[Supplied records — start]

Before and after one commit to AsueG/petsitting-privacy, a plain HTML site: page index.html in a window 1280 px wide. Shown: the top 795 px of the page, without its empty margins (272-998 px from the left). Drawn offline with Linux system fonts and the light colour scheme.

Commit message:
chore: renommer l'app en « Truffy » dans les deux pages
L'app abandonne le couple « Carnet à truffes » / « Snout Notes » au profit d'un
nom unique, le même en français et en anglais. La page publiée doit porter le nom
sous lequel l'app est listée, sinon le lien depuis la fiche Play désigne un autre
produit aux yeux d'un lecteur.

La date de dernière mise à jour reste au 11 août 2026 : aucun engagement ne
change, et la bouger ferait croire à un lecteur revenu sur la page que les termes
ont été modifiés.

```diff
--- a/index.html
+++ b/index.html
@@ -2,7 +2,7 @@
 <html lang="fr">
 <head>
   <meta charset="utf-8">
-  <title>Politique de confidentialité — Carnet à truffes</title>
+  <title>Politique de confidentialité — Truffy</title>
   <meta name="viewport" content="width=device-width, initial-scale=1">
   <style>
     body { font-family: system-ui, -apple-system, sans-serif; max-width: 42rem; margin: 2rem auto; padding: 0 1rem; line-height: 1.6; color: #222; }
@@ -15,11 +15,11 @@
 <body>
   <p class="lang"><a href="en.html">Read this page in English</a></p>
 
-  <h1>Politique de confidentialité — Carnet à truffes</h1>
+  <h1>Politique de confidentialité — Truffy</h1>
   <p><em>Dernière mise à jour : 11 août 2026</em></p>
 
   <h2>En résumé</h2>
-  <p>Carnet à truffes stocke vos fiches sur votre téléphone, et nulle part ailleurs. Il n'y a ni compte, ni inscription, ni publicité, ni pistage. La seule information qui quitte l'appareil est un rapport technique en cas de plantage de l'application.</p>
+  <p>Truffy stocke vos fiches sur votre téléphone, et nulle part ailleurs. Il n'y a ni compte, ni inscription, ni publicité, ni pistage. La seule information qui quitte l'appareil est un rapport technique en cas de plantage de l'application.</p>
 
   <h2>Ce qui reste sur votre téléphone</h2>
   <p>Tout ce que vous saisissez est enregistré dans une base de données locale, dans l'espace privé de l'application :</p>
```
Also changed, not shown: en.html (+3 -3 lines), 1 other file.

[Supplied records — finish]
[Supplied records — start]

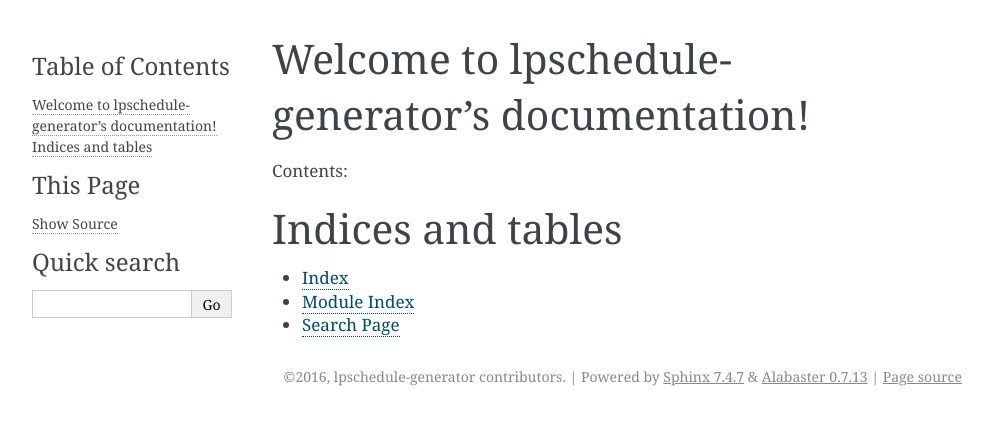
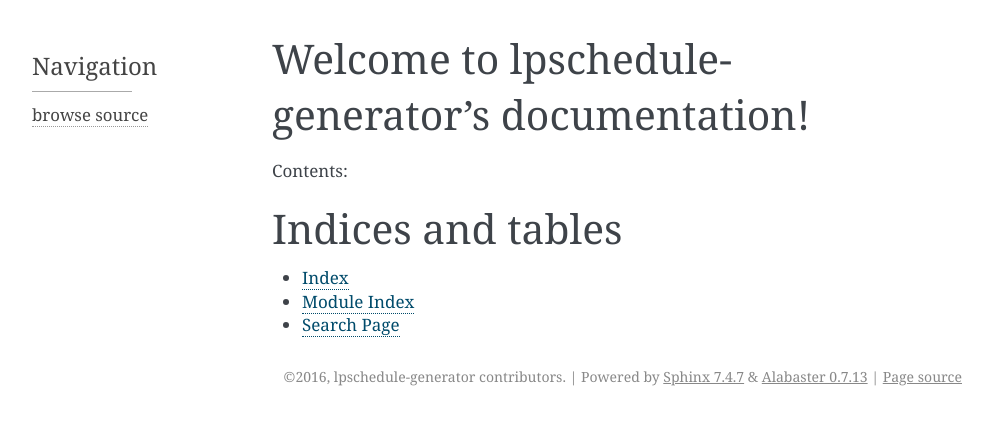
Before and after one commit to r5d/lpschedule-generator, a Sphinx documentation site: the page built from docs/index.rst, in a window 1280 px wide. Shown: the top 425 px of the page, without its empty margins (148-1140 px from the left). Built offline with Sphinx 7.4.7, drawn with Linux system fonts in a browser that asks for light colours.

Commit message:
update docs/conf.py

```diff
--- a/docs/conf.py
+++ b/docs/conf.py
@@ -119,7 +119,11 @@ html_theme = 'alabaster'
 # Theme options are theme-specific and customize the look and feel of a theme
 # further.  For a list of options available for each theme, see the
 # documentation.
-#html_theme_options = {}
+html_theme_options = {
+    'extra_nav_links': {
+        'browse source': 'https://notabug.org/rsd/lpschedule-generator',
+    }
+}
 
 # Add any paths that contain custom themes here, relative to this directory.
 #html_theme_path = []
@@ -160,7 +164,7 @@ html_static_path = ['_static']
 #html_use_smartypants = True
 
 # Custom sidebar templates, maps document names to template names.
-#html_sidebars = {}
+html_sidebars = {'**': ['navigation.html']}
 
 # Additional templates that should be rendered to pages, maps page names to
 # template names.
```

[Supplied records — finish]

*Assignment*: Each line in the entries above, starting at the line with "chore: renommer l'app" and ending at the line with "sous lequel l'app", is to be printed exactly, and only those lines.

*Answer box*:
chore: renommer l'app en « Truffy » dans les deux pages
L'app abandonne le couple « Carnet à truffes » / « Snout Notes » au profit d'un
nom unique, le même en français et en anglais. La page publiée doit porter le nom
sous lequel l'app est listée, sinon le lien depuis la fiche Play désigne un autre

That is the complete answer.